Benton County says most of the suggestions it has received so far about what to do with the old Bailey Branch railroad line can be arranged into five options. To my mind, the only ones that don’t make sense are to break up and sell off segments or to do nothing with the corridor until it might some day serve as a railroad line once again.
Here are the five options as summarized by Rick Osborn, the county commissioners’ public information officer. I’ve numbered them for the sake of convenience:
1. Railroad Use Only: Preserve and manage the corridor, as determined necessary and feasible, to only allow for future restoration of freight, passenger or excursion rail;
2. Develop Trails: Develop and manage walking, biking or riding trails within the highest priority locations of the corridor;
3. Maintain Current Condition and Uses: Complete minimal maintenance and existing public uses within the corridor;
4. Transfer of Corridor Location: Exchange the railroad corridor land ownership with private landowners, for equal land area that is in closer proximity to the current public right-of-way; and
5. Selling, Leasing, Granting Easements and Authorizing Work: Evaluate and complete sales or agreements where requested by adjacent landowners and other organizations.
Nos. 4 or 5 make little sense in view of the rationale the county used to buy the corridor: To preserve it for rail use at some future time.
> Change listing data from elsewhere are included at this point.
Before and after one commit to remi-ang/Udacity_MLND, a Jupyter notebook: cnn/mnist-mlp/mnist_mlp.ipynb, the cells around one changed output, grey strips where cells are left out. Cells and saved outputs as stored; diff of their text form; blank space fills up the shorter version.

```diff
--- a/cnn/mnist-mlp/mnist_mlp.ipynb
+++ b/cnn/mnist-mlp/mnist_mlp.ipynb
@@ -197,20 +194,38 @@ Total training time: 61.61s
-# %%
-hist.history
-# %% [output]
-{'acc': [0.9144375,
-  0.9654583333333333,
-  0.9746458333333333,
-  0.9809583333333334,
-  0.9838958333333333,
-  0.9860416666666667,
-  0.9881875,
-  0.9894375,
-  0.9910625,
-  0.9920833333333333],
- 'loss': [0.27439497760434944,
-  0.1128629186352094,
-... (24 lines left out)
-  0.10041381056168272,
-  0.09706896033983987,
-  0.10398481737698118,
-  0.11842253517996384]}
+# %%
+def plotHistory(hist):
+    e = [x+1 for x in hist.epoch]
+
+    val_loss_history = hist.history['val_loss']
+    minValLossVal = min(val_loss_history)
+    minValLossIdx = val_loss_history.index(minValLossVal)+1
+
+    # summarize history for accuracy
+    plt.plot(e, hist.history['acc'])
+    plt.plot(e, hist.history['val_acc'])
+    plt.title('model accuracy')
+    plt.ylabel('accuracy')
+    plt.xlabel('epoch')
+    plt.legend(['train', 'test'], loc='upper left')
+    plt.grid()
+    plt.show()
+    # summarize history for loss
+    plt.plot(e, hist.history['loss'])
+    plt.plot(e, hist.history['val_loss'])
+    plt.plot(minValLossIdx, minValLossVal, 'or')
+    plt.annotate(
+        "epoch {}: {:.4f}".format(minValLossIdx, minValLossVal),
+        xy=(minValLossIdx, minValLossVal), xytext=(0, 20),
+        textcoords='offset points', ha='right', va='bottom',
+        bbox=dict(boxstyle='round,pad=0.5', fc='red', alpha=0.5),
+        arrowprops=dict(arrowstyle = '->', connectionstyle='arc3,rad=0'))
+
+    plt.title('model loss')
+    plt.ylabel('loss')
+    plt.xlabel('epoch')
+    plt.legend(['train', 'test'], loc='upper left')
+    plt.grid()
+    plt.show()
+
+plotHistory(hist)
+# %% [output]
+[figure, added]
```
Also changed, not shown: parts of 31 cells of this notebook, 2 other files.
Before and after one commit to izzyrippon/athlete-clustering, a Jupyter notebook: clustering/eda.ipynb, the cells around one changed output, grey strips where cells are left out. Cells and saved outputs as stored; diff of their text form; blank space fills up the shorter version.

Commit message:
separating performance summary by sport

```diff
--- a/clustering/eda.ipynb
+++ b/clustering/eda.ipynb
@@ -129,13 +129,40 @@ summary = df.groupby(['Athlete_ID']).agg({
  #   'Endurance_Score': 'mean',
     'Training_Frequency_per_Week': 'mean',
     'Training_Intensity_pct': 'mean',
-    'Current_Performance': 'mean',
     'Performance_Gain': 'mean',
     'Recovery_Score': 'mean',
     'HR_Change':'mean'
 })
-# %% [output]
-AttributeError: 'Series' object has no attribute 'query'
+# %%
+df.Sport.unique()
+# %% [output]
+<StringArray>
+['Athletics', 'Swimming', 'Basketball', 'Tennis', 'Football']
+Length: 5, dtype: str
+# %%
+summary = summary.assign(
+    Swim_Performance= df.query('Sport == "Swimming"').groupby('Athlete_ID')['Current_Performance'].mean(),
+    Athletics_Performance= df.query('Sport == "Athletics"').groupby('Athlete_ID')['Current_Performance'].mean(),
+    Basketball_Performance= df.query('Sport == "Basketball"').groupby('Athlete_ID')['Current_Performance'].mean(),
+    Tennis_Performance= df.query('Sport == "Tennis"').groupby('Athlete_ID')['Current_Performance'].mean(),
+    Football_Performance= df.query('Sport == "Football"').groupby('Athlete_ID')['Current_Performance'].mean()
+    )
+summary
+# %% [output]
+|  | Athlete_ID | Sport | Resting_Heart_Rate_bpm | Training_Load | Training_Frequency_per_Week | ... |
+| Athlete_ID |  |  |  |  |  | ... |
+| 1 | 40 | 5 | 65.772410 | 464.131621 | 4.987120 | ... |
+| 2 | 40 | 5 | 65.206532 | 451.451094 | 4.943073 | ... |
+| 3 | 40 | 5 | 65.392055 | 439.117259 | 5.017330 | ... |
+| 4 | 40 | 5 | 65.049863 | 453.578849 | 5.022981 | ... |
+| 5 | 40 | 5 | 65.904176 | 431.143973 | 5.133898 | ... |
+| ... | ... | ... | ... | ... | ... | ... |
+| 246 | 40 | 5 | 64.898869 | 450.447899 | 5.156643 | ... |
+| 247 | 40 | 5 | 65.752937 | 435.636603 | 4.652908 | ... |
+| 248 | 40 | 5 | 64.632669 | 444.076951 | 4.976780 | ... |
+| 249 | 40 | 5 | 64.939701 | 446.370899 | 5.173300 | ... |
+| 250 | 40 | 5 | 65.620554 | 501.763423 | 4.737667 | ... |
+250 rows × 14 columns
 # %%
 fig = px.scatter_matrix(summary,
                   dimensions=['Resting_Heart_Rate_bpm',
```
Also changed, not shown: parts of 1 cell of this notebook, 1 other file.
No. 1 would work for that, but it would also be a shame to let 18 miles of land sit there without any use for a long time, which likely means forever. (I love railroads as much as the next person — much more than most, I dare say — but I cannot envision circumstances in which any public or private party would spend the money necessary to see trains rolling up and down that corridor again.)
That leaves Nos. 2 and 3, which boil down to some of kind recreational use of parts or all of the land. I can see the possibilities. With even a rudimentary trail, the corridor could become a popular excursion route from bike-minded Corvallis to Monroe and from there up into the foothills of the Coast Range. It would make an easy 36-mile roundtrip on a bike, and if there were two or three places for lunch or a snack, in Monroe probably, so much the better.
I’ve heard that tourists drive to Cottage Grove or Vernonia just to use the rail-trails there. If Benton County had a facility like that, perhaps tourists would come here instead. (hh)
Public meetings to gather comments about a “strategy” for the Bailey Line are scheduled as follows:
Monroe: 3 to 6:30 p.m. map gallery and 6:30 to 8 p.m. facilitated meeting on July 8 at the Monroe Public Library, 380 North Fifth St. (Highway 99W), in Monroe.
Corvallis: 3 to 6:30 p.m. map gallery and 6:30 to 8 p.m. facilitated meeting on July 10 at the Corvallis-Benton County Public Library, 645 NW Monroe Ave., Corvallis.